WHAT YOU SHOULD DO
Check every line of the data below for the word "feature". Copy the ones that have it.

(Web interface edit records)

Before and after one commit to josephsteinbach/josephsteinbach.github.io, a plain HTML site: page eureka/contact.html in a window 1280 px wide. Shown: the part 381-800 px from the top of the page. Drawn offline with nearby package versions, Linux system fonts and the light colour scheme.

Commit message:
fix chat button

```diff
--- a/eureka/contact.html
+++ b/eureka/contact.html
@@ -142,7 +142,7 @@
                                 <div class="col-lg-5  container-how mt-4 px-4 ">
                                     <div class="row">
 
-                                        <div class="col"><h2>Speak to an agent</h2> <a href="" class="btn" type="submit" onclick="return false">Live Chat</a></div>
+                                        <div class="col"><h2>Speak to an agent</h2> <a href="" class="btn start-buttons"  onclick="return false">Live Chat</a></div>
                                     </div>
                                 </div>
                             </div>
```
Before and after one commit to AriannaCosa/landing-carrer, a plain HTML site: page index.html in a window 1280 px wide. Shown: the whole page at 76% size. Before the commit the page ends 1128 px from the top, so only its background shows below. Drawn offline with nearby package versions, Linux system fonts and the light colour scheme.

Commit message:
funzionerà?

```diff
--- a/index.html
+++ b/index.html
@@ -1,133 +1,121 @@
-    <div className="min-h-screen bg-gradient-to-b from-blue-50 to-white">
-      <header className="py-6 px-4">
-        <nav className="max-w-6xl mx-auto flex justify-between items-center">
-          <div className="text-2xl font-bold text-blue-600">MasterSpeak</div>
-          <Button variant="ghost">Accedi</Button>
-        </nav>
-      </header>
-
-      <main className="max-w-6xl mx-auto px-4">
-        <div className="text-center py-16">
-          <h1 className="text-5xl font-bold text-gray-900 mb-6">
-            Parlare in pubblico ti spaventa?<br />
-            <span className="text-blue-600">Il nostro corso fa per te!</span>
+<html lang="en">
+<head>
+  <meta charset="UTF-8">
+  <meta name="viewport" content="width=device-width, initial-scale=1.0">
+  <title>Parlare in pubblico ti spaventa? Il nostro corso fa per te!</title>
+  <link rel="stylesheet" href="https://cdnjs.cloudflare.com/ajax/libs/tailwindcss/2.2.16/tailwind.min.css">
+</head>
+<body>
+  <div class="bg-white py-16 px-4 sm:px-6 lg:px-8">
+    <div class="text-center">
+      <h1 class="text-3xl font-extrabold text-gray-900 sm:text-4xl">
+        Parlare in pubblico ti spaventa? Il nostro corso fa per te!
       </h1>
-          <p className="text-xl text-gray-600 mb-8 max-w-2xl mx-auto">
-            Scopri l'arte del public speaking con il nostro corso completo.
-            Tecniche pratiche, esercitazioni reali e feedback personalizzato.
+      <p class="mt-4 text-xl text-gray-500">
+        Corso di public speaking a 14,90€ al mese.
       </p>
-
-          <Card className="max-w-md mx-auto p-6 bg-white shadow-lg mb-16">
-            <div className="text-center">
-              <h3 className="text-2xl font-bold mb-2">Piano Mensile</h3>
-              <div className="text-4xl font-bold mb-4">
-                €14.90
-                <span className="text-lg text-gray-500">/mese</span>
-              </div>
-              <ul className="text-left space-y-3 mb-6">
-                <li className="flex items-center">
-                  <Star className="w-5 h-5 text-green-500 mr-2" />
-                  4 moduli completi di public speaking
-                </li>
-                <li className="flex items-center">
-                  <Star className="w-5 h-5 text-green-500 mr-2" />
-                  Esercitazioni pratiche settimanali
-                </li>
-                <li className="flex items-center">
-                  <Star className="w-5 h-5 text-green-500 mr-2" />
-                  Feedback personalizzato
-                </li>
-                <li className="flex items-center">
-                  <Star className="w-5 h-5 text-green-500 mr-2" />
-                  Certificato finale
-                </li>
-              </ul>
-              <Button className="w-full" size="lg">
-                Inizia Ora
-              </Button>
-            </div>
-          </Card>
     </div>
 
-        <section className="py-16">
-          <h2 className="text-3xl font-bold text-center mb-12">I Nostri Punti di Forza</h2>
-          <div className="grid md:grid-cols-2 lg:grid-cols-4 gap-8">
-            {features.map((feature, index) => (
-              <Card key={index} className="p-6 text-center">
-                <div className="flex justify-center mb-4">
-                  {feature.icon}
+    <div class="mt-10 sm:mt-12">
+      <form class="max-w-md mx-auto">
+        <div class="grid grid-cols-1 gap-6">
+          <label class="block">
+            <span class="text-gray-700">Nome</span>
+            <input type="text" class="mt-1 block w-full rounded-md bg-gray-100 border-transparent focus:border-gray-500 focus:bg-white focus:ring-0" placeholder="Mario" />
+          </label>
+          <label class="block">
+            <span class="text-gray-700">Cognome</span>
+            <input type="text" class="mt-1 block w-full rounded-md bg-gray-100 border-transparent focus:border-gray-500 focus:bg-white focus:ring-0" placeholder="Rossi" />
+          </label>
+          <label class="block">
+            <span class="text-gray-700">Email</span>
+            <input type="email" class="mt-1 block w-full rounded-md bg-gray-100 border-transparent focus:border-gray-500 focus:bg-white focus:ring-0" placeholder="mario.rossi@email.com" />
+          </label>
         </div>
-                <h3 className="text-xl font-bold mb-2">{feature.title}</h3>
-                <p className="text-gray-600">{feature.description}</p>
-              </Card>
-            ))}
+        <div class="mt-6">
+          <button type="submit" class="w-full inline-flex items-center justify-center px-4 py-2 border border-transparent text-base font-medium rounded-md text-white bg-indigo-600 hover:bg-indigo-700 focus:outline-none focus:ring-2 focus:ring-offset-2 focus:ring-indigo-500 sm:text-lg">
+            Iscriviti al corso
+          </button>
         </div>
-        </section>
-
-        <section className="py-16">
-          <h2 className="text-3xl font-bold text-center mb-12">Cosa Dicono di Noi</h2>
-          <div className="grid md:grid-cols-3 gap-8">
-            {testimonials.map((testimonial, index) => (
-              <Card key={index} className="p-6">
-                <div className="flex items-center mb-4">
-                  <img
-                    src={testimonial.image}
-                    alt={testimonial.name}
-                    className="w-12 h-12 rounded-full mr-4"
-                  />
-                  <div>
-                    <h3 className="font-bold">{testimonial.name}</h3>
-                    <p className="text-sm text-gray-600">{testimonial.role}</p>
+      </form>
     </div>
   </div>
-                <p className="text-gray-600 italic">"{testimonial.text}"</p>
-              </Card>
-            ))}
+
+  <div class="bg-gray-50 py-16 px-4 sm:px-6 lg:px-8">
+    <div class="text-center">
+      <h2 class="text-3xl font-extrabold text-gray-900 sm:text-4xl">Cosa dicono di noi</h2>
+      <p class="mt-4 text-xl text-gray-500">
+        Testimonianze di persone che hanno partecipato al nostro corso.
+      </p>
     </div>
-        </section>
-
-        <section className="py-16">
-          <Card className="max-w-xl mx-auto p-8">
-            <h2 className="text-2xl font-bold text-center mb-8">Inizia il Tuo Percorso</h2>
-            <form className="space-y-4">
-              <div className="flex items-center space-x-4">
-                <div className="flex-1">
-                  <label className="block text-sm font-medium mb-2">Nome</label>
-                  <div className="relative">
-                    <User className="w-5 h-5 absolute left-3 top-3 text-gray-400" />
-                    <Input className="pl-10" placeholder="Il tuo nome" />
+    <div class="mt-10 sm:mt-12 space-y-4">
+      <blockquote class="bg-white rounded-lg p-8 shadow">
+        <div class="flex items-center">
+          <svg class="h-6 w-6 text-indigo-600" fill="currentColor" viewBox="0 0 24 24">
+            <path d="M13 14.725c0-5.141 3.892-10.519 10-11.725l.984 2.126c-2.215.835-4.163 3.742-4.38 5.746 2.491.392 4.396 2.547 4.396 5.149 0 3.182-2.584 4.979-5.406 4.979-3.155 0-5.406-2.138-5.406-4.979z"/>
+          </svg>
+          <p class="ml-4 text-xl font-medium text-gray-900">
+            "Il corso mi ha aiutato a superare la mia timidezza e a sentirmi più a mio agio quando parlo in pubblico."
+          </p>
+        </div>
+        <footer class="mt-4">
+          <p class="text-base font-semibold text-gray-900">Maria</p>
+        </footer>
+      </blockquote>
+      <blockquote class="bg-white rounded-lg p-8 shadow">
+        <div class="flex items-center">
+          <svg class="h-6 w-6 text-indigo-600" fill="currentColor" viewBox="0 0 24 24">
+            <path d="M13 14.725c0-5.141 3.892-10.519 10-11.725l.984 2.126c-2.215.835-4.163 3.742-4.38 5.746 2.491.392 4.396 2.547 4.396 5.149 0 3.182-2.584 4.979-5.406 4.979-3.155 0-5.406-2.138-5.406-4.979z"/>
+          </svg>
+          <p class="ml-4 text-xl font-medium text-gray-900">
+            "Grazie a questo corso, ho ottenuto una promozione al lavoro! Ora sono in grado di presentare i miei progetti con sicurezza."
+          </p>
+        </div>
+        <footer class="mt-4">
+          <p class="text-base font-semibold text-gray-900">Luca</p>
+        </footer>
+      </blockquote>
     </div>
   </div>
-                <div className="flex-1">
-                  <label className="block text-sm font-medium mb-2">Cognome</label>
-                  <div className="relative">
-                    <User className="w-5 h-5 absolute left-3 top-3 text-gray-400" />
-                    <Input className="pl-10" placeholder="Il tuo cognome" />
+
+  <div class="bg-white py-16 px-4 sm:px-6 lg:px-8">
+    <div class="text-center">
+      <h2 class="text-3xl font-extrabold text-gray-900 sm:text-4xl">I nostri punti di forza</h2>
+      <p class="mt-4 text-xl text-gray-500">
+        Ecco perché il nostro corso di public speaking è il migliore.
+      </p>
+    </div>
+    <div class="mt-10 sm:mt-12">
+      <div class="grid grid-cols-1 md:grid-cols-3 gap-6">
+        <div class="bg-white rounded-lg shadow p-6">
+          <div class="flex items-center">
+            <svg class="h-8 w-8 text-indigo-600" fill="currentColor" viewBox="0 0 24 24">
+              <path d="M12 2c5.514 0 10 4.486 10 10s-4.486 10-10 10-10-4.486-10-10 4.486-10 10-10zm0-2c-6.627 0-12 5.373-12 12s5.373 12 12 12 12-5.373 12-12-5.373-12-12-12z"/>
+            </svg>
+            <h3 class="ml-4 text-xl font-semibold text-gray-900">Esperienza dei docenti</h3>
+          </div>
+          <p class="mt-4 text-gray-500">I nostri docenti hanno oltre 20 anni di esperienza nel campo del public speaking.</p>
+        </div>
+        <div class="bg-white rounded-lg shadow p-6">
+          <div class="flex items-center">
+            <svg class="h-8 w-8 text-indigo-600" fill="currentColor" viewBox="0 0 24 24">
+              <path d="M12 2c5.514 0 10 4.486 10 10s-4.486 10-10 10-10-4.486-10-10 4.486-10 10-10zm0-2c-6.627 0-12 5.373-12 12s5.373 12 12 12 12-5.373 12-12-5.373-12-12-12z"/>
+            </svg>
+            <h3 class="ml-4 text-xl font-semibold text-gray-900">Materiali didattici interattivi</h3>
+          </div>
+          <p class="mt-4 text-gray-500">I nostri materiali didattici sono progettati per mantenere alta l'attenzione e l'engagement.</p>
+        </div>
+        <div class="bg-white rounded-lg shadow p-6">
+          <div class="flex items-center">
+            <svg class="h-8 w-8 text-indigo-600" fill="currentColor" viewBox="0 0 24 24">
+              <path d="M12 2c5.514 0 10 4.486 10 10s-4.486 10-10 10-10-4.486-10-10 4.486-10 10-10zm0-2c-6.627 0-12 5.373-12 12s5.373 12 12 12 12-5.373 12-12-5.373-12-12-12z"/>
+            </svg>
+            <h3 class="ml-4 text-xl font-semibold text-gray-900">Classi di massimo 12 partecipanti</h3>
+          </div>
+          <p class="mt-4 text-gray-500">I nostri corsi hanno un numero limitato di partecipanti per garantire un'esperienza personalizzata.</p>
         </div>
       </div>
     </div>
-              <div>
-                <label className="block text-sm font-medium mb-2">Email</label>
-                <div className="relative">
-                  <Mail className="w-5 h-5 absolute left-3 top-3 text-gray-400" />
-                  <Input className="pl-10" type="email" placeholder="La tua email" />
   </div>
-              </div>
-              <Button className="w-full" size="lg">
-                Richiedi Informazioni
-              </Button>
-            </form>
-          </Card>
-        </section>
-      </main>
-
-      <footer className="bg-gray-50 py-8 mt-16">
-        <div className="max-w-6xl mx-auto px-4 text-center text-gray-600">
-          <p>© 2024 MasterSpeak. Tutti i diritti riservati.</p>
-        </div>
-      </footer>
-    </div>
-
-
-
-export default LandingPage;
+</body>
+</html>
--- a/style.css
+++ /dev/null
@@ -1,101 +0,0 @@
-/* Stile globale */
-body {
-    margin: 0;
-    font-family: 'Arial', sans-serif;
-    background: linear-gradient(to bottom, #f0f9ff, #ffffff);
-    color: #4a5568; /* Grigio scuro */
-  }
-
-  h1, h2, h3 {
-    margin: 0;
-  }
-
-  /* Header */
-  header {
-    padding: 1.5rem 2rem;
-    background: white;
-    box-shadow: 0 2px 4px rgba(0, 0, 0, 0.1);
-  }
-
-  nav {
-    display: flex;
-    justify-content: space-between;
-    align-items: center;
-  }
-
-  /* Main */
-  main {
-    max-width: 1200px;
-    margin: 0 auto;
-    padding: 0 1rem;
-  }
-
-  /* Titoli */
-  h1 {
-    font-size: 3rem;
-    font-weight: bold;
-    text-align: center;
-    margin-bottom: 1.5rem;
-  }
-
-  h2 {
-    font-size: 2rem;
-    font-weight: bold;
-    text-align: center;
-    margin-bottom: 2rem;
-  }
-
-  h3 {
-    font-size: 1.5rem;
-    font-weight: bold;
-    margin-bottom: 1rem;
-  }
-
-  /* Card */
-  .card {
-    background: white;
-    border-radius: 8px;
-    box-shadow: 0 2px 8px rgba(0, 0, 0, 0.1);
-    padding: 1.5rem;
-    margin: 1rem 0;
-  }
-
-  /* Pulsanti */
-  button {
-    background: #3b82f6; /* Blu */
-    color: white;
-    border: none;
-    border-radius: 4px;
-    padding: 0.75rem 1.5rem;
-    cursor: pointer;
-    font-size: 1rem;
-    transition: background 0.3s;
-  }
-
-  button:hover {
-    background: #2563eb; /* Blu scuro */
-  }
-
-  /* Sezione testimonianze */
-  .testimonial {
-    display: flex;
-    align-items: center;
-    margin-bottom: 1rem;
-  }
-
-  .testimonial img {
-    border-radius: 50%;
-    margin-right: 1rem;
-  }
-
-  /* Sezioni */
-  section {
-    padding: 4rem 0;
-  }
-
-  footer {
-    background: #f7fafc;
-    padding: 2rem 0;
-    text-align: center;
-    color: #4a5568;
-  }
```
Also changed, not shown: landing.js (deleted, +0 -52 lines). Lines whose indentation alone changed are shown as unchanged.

WRITTEN RESPONSE
-            {features.map((feature, index) => (
-                  {feature.icon}
-                <h3 className="text-xl font-bold mb-2">{feature.title}</h3>
-                <p className="text-gray-600">{feature.description}</p>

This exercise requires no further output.